Hey, hey that’s ok… it’s only natural. Listen we’ll be shipping out soon and you’ll get some real R&R then. Come on Dick just think of those babes in…where ever it is we’re going to. They’ll throw themselves at you. You being and Ace and all. Come on let’s get a beer and forget about it.

It’s hard Jack. Three months ago I was starting school. I was a college freshman. I was going to be an engineer and then they pulled me back in to this hell hole. I just got to know my wife again and my son was starting to play ball. God damn commies… I just want to …

Say come on and look at my sketches for my new nose art. See here… it’s that new dame Doris Day. Now she’s a real sweet heart. I hope she brings me good luck. But we won’t need it soon. Listen Dick don’t worry soon all those new boys will be able to take over. Hell I hear we’re going to be replaced by Spanish Kids. They got bigger plans for us. In the mean time we’ll be living the high life with not a care in the world. Come on what-a-yeh-say let’s get that beer.

90mm HVAP by Mad Missouri

Aberdeen Proving Grounds
September 2nd, 1946


Well Sir, what do you think?

That Major is a most impressive test fire. What ammunition type was that? One of the 90mm HVAP rounds?

No, Sir. That was one of the new M99 90mm Armor Piercing Discarding Sabot rounds. We copied the technology from the British. Our first two attempts did not work very well, but the M99 has passed every test and went in to full production the middle of August. It was decided not to send it to our Divisions in Spain, so it’s sure going to be complete surprise to the Russians come spring. The Armor Forces Board was so impressed they asked for 30 rounds per tank for the upcoming operations. That’s half the ammunition load of a T50 Patton tank.

With the way this war is going, I doubt anything we do is a surprise to the Russian. But it sure made short work of that T34/85. What made the turret roof blow off like that?

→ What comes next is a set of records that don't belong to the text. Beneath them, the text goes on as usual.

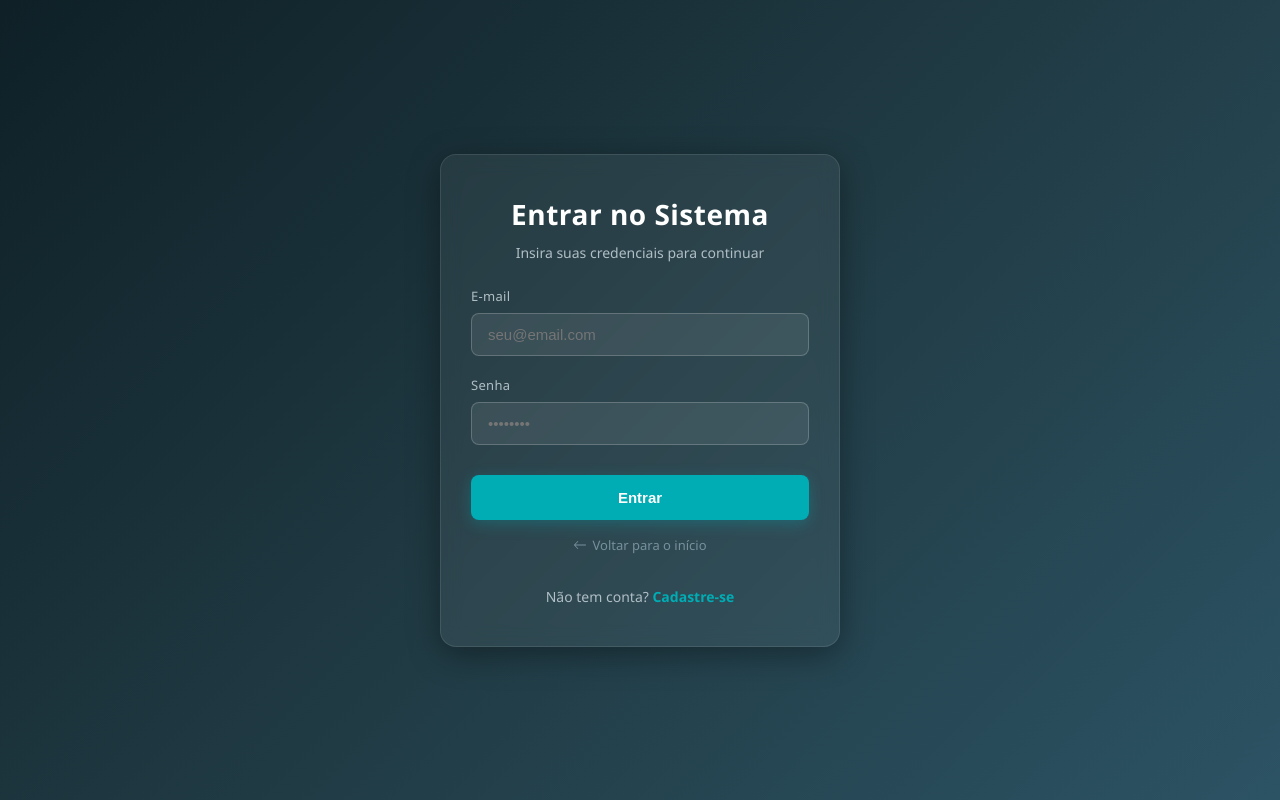
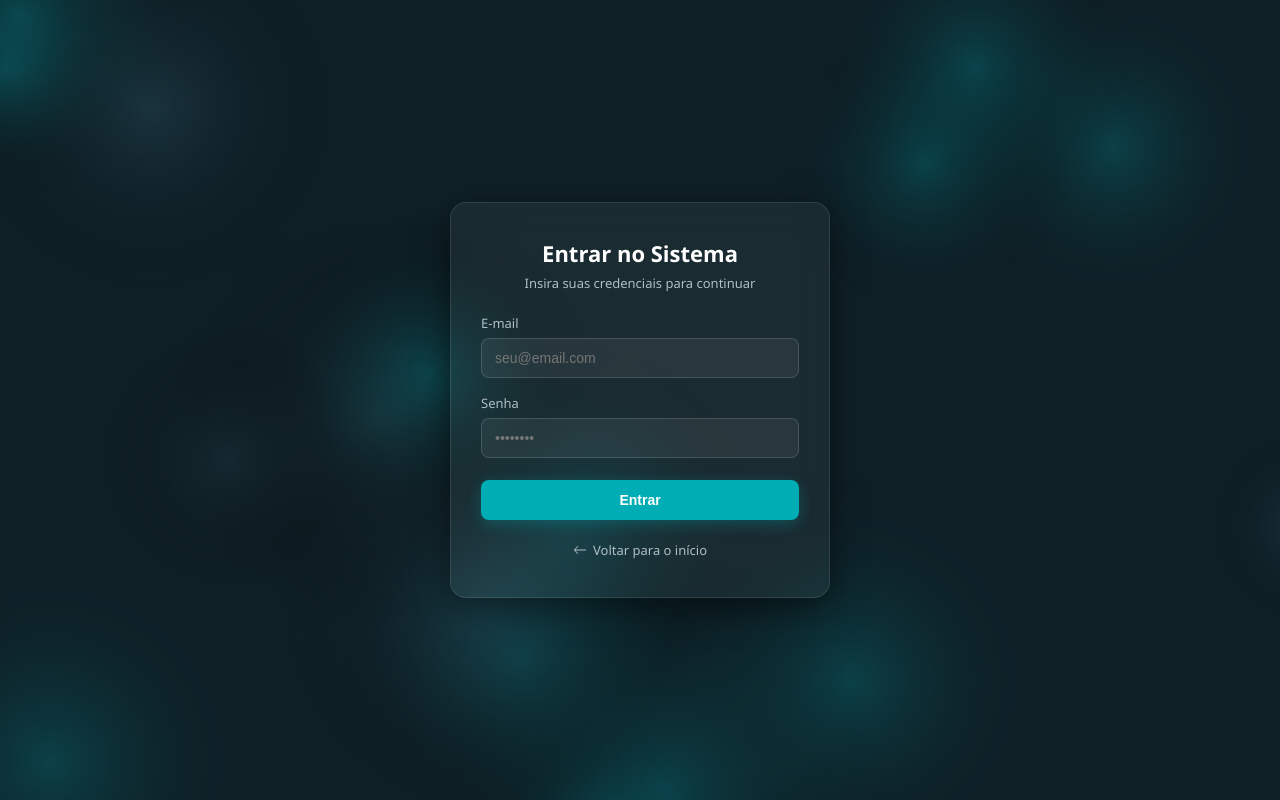
Before and after one commit to f-cordeiro/aapm---PVD, a FastAPI app: page /auth/login in a window 1280 px wide. Run offline with FastAPI, Linux system fonts and the light colour scheme.

Commit message:
feat: Adicionar fundo animado e otimizar estilos de login e index

```diff
--- a/app/static/login.css
+++ b/app/static/login.css
@@ -1,128 +1,130 @@
-/* Configurações Gerais da Página */
-body {
+* {
+    box-sizing: border-box;
     margin: 0;
     padding: 0;
-    box-sizing: border-box;
+}
+
+html, body {
+    width: 100%;
+    height: 100%;
+    overflow: hidden;
+    background-color: #0f2027;
     font-family: 'Segoe UI', Tahoma, Geneva, Verdana, sans-serif;
-    background: linear-gradient(135deg, #0f2027, #203a43, #2c5364);
-    height: 100vh;
-    display: flex;
-    justify-content: center;
-    align-items: center;
     color: #ffffff;
 }
 
-/* Container do Formulário (Card Glassmorphism) */
-.login-card {
-    background: rgba(255, 255, 255, 0.06);
-    padding: 40px 30px;
-    border-radius: 16px;
-    backdrop-filter: blur(10px);
-    -webkit-backdrop-filter: blur(10px);
-    border: 1px solid rgba(255, 255, 255, 0.1);
-    width: 100%;
-    max-width: 400px;
-    box-shadow: 0 8px 32px 0 rgba(0, 0, 0, 0.37);
-    box-sizing: border-box;
+/* Canvas fixo no fundo */
+#bg-canvas {
+    position: fixed !important;
+    top: 0 !important;
+    left: 0 !important;
+    width: 100vw !important;
+    height: 100vh !important;
+    z-index: 1 !important;
+    pointer-events: none;
 }
 
-/* Títulos */
-.login-card h1 {
-    margin: 0 0 10px 0;
-    font-size: 28px;
-    font-weight: 600;
+/* Card centralizado no meio exato da tela */
+.login-card {
+    position: fixed !important;
+    top: 50% !important;
+    left: 50% !important;
+    transform: translate(-50%, -50%) !important;
+    z-index: 9999 !important;
+
+    background: rgba(255, 255, 255, 0.05);
+    padding: 35px 30px;
+    border-radius: 16px;
+    backdrop-filter: blur(15px);
+    -webkit-backdrop-filter: blur(15px);
+    border: 1px solid rgba(255, 255, 255, 0.1);
+    width: 90% !important;
+    max-width: 380px !important;
     text-align: center;
-    letter-spacing: 0.5px;
+    box-shadow: 0 10px 35px rgba(0, 0, 0, 0.5);
 }
 
-.login-card .subtitle {
-    margin: 0 0 25px 0;
-    font-size: 14px;
-    color: #b0bec5;
-    font-weight: 300;
-    text-align: center;
+.login-card h1 {
+    font-size: 22px;
+    font-weight: 600;
+    margin-bottom: 6px;
 }
 
-/* Mensagem de Erro */
+.subtitle {
+    font-size: 13px;
+    color: #b0bec5;
+    margin-bottom: 22px;
+}
+
 .alert-error {
     background: rgba(244, 67, 54, 0.2);
     border: 1px solid #f44336;
     color: #ff8a80;
-    padding: 12px;
+    padding: 10px;
     border-radius: 8px;
-    font-size: 14px;
-    margin-bottom: 20px;
-    text-align: center;
-    font-weight: 500;
+    font-size: 13px;
+    margin-bottom: 16px;
 }
 
-/* Mensagem de Confirmação/Sucesso */
 .alert-success {
     background: rgba(76, 175, 80, 0.2);
     border: 1px solid #4caf50;
     color: #b9f6ca;
-    padding: 12px;
+    padding: 10px;
     border-radius: 8px;
-    font-size: 14px;
-    margin-bottom: 20px;
-    text-align: center;
-    font-weight: 500;
+    font-size: 13px;
+    margin-bottom: 16px;
 }
 
-/* Estrutura do Formulário */
 .form-container {
     display: flex;
     flex-direction: column;
-    gap: 20px;
+    gap: 16px;
+    text-align: left;
 }
 
 .form-group {
     display: flex;
     flex-direction: column;
-    gap: 8px;
+    gap: 6px;
 }
 
 .form-group label {
     font-size: 13px;
     color: #b0bec5;
-    font-weight: 500;
-    letter-spacing: 0.3px;
 }
 
-/* Estilização dos Inputs (E-mail e Senha) */
 .form-input {
-    width: 100%;
-    padding: 12px 16px;
-    background: rgba(255, 255, 255, 0.08);
-    border: 1px solid rgba(255, 255, 255, 0.2);
+    padding: 11px 13px;
+    background: rgba(255, 255, 255, 0.06);
+    border: 1px solid rgba(255, 255, 255, 0.15);
     border-radius: 8px;
     color: #ffffff;
-    font-size: 15px;
+    font-size: 14px;
     outline: none;
-    box-sizing: border-box;
     transition: all 0.3s ease;
+    width: 100%;
 }
 
-/* Efeito de Clique/Foco nos Inputs */
 .form-input:focus {
-    border: 1px solid #00adb5;
+    border-color: #00adb5;
     background: rgba(255, 255, 255, 0.12);
+    box-shadow: 0 0 8px rgba(0, 173, 181, 0.3);
 }
 
-/* Botão Entrar */
 .btn-submit {
-    width: 100%;
-    padding: 14px;
+    margin-top: 6px;
+    padding: 12px;
     background: #00adb5;
     color: #ffffff;
     border: none;
     border-radius: 8px;
     font-weight: 600;
-    font-size: 15px;
+    font-size: 14px;
     cursor: pointer;
     transition: all 0.3s ease;
     box-shadow: 0 4px 15px rgba(0, 173, 181, 0.3);
-    margin-top: 10px;
+    width: 100%;
 }
 
 .btn-submit:hover {
@@ -130,20 +132,17 @@ body {
     transform: translateY(-2px);
 }
 
-/* Links de Navegação Inferiores */
 .nav-link-container {
-    margin-top: 15px;
-    text-align: center;
+    margin-top: 20px;
 }
 
 .link-back {
     display: inline-flex;
     align-items: center;
-    gap: 5px;
-    color: #78909c;
+    gap: 6px;
+    color: #b0bec5;
     text-decoration: none;
     font-size: 13px;
-    font-weight: 500;
     transition: color 0.3s ease;
 }
 
@@ -152,11 +151,9 @@ body {
 }
 
 .signup-text {
-    margin: 30px 0 0 0;
-    text-align: center;
-    font-size: 14px;
+    margin-top: 16px;
+    font-size: 13px;
     color: #b0bec5;
-    font-weight: 300;
 }
 
 .link-signup {
--- a/app/templates/auth/login.html
+++ b/app/templates/auth/login.html
@@ -4,10 +4,13 @@
     <meta charset="UTF-8">
     <meta name="viewport" content="width=device-width, initial-scale=1.0">
     <title>Login - AAPM</title>
-    <!-- Vinculando o arquivo CSS específico de login -->
-    <link rel="stylesheet" href="/static/login.css">
+    <!-- O ?v=100 força o navegador a carregar a versão nova do CSS -->
+    <link rel="stylesheet" href="/static/login.css?v=100">
 </head>
 <body>
+
+    <!-- Canvas para o fundo animado -->
+    <canvas id="bg-canvas"></canvas>
 
     <div class="login-card">
 
@@ -57,14 +60,65 @@
                 Voltar para o início
             </a>
         </div>
-
-        <!-- Link para Cadastro -->
-        <p class="signup-text">
-            Não tem conta?
-            <a href="/auth/cadastro" class="link-signup">Cadastre-se</a>
-        </p>
-
     </div>
 
+    <!-- Script de animação do fundo -->
+    <script>
+        const canvas = document.getElementById('bg-canvas');
+        const ctx = canvas.getContext('2d');
+
+        function resizeCanvas() {
+            canvas.width = window.innerWidth;
+            canvas.height = window.innerHeight;
+        }
+        window.addEventListener('resize', resizeCanvas);
+        resizeCanvas();
+
+        const particles = [];
+        const colors = [
+            'rgba(0, 173, 181, 0.25)',
+            'rgba(32, 58, 68, 0.5)',
+            'rgba(0, 196, 206, 0.2)',
+            'rgba(44, 83, 100, 0.4)'
+        ];
+
+        for (let i = 0; i < 18; i++) {
+            particles.push({
+                x: Math.random() * canvas.width,
+                y: Math.random() * canvas.height,
+                radius: Math.random() * 140 + 100,
+                vx: (Math.random() - 0.5) * 0.8,
+                vy: (Math.random() - 0.5) * 0.8,
+                color: colors[Math.floor(Math.random() * colors.length)]
+            });
+        }
+
+        function animate() {
+            ctx.clearRect(0, 0, canvas.width, canvas.height);
+
+            particles.forEach(p => {
+                p.x += p.vx;
+                p.y += p.vy;
+
+                if (p.x < -p.radius) p.x = canvas.width + p.radius;
+                if (p.x > canvas.width + p.radius) p.x = -p.radius;
+                if (p.y < -p.radius) p.y = canvas.height + p.radius;
+                if (p.y > canvas.height + p.radius) p.y = -p.radius;
+
+                const gradient = ctx.createRadialGradient(p.x, p.y, 0, p.x, p.y, p.radius);
+                gradient.addColorStop(0, p.color);
+                gradient.addColorStop(1, 'transparent');
+
+                ctx.fillStyle = gradient;
+                ctx.beginPath();
+                ctx.arc(p.x, p.y, p.radius, 0, Math.PI * 2);
+                ctx.fill();
+            });
+
+            requestAnimationFrame(animate);
+        }
+
+        animate();
+    </script>
 </body>
 </html>
```
Also changed, not shown: app/static/index.css (+57 -62 lines), app/templates/index.html (+61 -3 lines).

The ammunition in the turret cooked off, Sir. We set the test tank up with what we think is the normal combat load of fuel and ammunition. Our technical intelligence teams in Spain have been sending back a lot of useful information and captured equipment. It’s seems to be a major design flaw in the T34/85; the Russians used that extra space in the turret rear to store ready ammunition.